→ **PROBLEM**
Find each line below that includes "node", then copy it.

→ **DATASET RECORDS**
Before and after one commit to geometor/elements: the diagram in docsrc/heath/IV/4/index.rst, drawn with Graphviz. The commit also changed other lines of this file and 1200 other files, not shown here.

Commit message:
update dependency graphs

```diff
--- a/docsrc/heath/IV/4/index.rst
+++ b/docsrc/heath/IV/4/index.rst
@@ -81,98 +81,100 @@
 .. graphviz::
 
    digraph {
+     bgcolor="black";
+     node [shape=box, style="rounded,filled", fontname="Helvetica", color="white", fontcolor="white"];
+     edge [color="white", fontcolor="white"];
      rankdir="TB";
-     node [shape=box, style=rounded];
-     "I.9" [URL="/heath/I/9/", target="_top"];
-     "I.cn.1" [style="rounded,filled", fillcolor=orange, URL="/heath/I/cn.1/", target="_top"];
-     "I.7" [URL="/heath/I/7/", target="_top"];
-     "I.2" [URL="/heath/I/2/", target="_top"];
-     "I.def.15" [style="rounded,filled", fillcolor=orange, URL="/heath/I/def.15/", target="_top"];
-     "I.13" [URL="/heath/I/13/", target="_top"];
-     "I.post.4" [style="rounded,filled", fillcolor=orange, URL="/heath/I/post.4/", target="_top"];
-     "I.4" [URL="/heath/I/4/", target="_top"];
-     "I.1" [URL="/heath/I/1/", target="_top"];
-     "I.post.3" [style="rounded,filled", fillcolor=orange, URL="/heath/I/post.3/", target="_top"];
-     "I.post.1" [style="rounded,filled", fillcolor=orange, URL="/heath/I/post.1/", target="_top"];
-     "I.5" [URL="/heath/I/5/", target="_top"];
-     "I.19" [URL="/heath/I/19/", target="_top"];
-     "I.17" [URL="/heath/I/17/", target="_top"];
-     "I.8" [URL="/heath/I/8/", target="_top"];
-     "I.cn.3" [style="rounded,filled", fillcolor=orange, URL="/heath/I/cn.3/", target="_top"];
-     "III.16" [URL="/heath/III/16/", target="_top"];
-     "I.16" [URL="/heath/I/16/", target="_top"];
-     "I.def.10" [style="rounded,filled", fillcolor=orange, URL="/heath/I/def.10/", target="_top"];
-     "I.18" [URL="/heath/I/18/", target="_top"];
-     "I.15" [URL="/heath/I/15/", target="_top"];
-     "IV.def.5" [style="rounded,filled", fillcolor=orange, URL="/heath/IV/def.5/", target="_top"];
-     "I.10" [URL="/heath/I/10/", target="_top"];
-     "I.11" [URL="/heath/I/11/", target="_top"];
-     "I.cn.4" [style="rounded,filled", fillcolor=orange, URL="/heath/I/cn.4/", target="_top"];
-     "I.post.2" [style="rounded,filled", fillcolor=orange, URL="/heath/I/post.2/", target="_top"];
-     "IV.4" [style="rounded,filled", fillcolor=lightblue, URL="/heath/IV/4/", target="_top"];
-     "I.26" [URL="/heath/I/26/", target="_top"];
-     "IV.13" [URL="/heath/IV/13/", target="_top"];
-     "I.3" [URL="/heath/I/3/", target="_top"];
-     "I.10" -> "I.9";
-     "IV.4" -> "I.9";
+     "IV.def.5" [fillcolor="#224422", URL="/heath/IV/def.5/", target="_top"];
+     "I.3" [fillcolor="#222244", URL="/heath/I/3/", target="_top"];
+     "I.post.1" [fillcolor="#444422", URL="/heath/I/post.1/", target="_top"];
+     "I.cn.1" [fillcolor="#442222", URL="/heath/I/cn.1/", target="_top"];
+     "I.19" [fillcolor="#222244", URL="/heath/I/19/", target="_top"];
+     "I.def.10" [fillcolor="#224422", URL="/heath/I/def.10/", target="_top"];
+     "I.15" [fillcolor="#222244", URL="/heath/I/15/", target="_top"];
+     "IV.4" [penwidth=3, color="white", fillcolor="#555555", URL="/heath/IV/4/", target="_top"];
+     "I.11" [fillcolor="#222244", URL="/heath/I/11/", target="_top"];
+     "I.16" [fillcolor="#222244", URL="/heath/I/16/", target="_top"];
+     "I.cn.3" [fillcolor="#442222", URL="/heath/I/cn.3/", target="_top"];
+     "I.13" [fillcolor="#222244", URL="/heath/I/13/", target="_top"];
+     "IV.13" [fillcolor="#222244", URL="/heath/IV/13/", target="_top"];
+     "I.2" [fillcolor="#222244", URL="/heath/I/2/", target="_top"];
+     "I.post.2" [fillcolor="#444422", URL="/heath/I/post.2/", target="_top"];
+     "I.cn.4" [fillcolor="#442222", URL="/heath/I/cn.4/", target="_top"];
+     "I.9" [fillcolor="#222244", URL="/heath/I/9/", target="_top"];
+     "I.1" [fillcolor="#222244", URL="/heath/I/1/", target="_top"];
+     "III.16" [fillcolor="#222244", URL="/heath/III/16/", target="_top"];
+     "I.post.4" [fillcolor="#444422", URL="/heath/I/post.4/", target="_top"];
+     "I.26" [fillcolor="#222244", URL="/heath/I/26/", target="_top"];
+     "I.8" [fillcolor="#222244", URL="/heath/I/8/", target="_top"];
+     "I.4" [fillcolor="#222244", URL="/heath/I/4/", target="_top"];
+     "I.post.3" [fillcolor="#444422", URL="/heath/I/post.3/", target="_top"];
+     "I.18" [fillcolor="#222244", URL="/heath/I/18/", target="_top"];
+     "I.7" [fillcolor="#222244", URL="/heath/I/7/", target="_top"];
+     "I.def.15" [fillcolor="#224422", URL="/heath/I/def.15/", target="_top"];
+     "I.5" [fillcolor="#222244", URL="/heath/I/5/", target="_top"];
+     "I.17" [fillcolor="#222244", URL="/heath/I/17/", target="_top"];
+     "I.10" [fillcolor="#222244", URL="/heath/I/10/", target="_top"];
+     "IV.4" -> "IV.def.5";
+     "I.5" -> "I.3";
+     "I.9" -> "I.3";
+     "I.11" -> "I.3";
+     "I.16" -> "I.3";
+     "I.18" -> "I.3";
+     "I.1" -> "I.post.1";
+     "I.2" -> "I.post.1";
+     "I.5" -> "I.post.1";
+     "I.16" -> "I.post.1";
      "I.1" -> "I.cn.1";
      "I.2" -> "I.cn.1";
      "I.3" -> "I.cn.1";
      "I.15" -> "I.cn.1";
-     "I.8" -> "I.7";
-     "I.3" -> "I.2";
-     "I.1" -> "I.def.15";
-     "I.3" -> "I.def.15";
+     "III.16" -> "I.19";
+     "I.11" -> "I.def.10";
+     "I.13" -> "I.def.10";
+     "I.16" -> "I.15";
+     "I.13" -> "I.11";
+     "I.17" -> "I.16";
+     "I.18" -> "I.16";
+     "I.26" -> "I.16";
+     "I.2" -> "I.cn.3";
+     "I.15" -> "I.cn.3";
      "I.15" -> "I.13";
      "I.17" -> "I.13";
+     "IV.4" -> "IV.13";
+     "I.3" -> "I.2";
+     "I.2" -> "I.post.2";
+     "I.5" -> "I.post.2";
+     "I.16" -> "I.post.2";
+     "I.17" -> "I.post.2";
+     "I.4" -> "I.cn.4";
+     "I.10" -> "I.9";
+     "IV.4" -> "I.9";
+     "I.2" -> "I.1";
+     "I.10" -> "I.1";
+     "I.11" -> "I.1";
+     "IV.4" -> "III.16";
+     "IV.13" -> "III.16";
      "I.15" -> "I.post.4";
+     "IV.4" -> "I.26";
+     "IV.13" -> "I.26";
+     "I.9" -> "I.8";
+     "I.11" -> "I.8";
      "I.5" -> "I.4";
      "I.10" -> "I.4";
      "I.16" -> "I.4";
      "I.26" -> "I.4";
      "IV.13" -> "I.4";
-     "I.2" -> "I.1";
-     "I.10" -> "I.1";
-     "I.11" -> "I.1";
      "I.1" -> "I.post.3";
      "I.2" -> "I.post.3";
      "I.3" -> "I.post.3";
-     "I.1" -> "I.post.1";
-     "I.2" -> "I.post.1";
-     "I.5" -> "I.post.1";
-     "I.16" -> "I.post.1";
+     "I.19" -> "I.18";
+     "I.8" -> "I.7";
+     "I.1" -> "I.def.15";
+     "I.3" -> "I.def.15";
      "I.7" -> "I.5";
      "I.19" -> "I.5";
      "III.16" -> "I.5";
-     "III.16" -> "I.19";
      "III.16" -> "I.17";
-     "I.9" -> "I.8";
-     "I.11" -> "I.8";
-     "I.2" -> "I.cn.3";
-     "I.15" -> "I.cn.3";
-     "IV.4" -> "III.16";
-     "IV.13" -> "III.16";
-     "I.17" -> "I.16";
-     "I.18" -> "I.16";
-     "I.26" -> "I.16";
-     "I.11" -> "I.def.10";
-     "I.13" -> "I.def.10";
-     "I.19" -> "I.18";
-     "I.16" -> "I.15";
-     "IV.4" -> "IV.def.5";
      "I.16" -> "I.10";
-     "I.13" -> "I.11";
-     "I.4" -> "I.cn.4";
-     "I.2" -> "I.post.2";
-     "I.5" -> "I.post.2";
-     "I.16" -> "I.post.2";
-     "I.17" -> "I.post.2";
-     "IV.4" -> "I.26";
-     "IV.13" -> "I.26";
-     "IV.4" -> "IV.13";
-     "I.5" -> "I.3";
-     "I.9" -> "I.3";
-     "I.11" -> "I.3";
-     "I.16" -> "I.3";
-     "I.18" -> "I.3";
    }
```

→ **EXERCISE ANSWER**
+     node [shape=box, style="rounded,filled", fontname="Helvetica", color="white", fontcolor="white"];
-     node [shape=box, style=rounded];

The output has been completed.